4.8.4⁄3.8 2 4 (3⁄2 4⁄2) | |
8.3⁄2.8.4 3⁄2 4 | 4 |
8⁄3.8⁄3.3 2 3 | 4⁄3 |
Nonuniform truncated cuboctahedron |
4.6.8⁄3 2 3 4⁄3 | | ||
Nonuniform truncated cuboctahedron |
8⁄3.6.8 3 4 4⁄3 | | ||
Snub cube |
There are 8 convex forms and 46 nonconvex forms with icosahedral symmetry (with fundamental domain Möbius triangle (5 3 2)). (or 47 nonconvex forms if Skilling's figure is included). Some of the nonconvex snub forms have reflective vertex symmetry.
Coxeter identified a number of degenerate star polyhedra by the Wythoff construction method, which contain overlapping edges or vertices. These degenerate forms include:

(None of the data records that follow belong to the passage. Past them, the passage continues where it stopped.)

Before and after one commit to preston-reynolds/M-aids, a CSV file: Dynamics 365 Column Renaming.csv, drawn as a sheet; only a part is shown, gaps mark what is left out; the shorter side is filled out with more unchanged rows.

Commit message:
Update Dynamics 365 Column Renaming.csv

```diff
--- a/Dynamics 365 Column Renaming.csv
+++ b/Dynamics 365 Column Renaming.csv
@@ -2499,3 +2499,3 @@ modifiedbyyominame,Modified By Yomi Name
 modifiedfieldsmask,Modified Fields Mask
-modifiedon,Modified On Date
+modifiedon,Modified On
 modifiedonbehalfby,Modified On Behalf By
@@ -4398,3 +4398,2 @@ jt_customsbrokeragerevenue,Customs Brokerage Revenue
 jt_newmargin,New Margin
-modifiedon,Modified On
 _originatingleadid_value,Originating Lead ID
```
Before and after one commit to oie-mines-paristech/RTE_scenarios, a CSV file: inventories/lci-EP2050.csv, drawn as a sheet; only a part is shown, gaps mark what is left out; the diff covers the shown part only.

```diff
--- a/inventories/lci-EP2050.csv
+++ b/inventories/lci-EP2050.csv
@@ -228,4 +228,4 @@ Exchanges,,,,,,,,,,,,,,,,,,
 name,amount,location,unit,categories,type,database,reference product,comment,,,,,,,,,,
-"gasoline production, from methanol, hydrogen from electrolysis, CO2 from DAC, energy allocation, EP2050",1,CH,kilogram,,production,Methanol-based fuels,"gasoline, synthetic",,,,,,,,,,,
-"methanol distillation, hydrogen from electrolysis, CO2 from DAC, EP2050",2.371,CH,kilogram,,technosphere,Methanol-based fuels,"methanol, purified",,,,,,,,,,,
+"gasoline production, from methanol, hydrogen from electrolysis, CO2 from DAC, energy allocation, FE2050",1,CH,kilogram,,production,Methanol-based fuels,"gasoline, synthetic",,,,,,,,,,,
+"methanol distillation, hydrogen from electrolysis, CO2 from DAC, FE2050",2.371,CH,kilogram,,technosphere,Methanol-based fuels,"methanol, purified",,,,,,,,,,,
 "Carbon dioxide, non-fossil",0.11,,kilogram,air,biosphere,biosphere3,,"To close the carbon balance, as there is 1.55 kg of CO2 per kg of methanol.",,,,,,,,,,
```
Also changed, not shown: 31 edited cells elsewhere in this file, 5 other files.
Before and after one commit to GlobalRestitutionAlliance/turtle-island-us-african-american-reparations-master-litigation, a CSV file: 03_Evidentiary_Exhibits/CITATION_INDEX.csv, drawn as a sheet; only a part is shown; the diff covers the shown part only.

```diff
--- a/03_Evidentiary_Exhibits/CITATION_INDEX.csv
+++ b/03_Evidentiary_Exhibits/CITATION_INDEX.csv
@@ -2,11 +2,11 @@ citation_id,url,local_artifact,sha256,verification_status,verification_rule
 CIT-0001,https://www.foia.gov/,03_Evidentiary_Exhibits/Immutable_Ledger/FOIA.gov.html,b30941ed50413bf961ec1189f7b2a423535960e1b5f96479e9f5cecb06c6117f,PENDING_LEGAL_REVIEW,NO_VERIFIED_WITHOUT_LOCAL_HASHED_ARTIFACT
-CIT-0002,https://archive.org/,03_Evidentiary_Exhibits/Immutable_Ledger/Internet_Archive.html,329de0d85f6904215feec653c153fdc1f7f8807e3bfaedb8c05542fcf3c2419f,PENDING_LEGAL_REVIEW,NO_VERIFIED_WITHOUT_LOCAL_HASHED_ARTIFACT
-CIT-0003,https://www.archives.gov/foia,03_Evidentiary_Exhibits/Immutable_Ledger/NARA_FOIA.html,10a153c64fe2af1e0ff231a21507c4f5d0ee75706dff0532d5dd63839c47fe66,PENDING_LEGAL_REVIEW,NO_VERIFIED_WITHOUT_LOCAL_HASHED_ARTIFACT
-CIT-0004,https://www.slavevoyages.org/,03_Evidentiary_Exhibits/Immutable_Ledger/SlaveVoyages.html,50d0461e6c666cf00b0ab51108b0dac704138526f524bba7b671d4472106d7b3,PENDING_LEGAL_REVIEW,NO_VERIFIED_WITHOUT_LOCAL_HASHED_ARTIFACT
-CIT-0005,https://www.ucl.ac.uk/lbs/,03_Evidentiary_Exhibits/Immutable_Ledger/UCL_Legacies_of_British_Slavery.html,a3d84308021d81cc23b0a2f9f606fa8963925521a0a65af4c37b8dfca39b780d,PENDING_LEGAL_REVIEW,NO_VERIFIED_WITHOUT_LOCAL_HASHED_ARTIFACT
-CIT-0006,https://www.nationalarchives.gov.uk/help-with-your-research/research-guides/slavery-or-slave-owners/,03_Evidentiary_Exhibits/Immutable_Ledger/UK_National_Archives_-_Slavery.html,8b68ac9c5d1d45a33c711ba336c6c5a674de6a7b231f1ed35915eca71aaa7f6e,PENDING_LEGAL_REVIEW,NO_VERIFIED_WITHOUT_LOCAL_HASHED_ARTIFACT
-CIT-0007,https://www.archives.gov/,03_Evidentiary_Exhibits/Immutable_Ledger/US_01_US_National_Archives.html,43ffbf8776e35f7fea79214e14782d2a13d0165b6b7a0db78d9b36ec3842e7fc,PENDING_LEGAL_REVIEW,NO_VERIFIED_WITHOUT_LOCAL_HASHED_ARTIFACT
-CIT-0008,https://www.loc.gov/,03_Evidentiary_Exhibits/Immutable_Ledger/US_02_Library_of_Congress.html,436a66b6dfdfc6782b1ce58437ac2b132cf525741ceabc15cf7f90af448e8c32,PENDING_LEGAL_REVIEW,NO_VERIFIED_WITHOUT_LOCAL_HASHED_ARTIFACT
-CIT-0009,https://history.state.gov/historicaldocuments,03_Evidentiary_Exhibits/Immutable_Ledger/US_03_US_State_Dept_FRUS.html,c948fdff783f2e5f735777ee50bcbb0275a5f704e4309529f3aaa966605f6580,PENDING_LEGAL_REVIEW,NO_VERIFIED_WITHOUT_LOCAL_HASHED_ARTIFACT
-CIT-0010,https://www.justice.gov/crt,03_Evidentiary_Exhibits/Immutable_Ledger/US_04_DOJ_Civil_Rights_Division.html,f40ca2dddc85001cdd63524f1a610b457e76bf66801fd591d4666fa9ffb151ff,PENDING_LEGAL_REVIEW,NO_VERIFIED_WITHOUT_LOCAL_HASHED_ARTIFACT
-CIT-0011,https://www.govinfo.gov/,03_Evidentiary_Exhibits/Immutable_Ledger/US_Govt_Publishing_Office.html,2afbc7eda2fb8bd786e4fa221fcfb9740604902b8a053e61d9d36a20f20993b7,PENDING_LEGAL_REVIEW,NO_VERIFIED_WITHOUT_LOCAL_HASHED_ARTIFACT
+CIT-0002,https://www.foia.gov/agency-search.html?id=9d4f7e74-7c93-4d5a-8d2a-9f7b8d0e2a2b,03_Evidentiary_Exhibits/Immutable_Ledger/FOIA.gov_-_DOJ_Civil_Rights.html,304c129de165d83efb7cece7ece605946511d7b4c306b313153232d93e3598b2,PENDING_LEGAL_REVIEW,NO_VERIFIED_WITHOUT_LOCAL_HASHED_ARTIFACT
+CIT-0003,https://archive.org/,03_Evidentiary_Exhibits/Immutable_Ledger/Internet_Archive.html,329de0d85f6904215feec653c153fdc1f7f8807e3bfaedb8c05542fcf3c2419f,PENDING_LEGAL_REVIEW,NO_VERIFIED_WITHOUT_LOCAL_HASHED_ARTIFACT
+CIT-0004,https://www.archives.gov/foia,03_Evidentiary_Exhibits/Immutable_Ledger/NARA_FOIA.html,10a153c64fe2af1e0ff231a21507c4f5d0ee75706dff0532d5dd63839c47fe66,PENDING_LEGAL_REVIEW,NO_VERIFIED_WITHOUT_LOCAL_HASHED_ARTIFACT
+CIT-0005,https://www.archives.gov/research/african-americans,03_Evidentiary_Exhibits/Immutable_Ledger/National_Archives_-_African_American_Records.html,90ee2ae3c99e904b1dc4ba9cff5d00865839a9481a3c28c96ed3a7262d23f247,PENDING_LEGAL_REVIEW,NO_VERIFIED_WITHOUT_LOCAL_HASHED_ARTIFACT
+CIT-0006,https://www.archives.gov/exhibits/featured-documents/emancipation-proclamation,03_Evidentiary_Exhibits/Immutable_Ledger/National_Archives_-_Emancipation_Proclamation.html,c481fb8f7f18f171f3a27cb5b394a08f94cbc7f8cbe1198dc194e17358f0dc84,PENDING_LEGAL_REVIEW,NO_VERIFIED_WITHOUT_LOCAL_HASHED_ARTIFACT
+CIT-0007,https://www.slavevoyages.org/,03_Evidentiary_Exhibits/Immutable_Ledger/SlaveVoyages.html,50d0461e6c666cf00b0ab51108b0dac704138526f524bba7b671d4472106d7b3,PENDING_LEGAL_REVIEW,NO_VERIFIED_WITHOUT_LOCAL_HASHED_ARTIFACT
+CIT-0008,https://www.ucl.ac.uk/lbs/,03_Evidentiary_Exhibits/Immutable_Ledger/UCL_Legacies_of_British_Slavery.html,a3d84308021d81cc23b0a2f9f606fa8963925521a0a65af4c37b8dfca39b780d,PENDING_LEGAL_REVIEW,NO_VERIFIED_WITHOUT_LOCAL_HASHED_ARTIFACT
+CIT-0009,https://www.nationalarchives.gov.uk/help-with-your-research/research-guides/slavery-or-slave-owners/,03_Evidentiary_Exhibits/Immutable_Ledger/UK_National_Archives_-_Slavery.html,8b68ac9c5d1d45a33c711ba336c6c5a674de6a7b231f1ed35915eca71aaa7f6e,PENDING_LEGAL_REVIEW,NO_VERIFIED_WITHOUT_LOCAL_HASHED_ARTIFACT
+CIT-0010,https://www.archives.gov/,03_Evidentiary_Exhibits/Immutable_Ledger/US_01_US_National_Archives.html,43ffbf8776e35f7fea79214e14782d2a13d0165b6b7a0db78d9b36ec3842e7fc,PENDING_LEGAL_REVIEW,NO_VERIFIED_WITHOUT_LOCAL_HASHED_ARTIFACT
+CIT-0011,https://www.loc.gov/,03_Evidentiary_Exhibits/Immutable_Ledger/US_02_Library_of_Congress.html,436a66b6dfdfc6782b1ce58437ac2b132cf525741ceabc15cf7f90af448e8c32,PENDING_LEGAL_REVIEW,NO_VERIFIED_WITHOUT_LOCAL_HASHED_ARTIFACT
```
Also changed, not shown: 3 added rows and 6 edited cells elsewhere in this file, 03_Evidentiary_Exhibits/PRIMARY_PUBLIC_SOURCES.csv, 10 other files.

One further nonconvex degenerate polyhedron is the great disnub dirhombidodecahedron, also known as Skilling's figure, which is vertex-uniform, but has pairs of edges which coincide in space such that four faces meet at some edges. It is counted as a degenerate uniform polyhedron rather than a uniform polyhedron because of its double edges. It has I_{h} symmetry.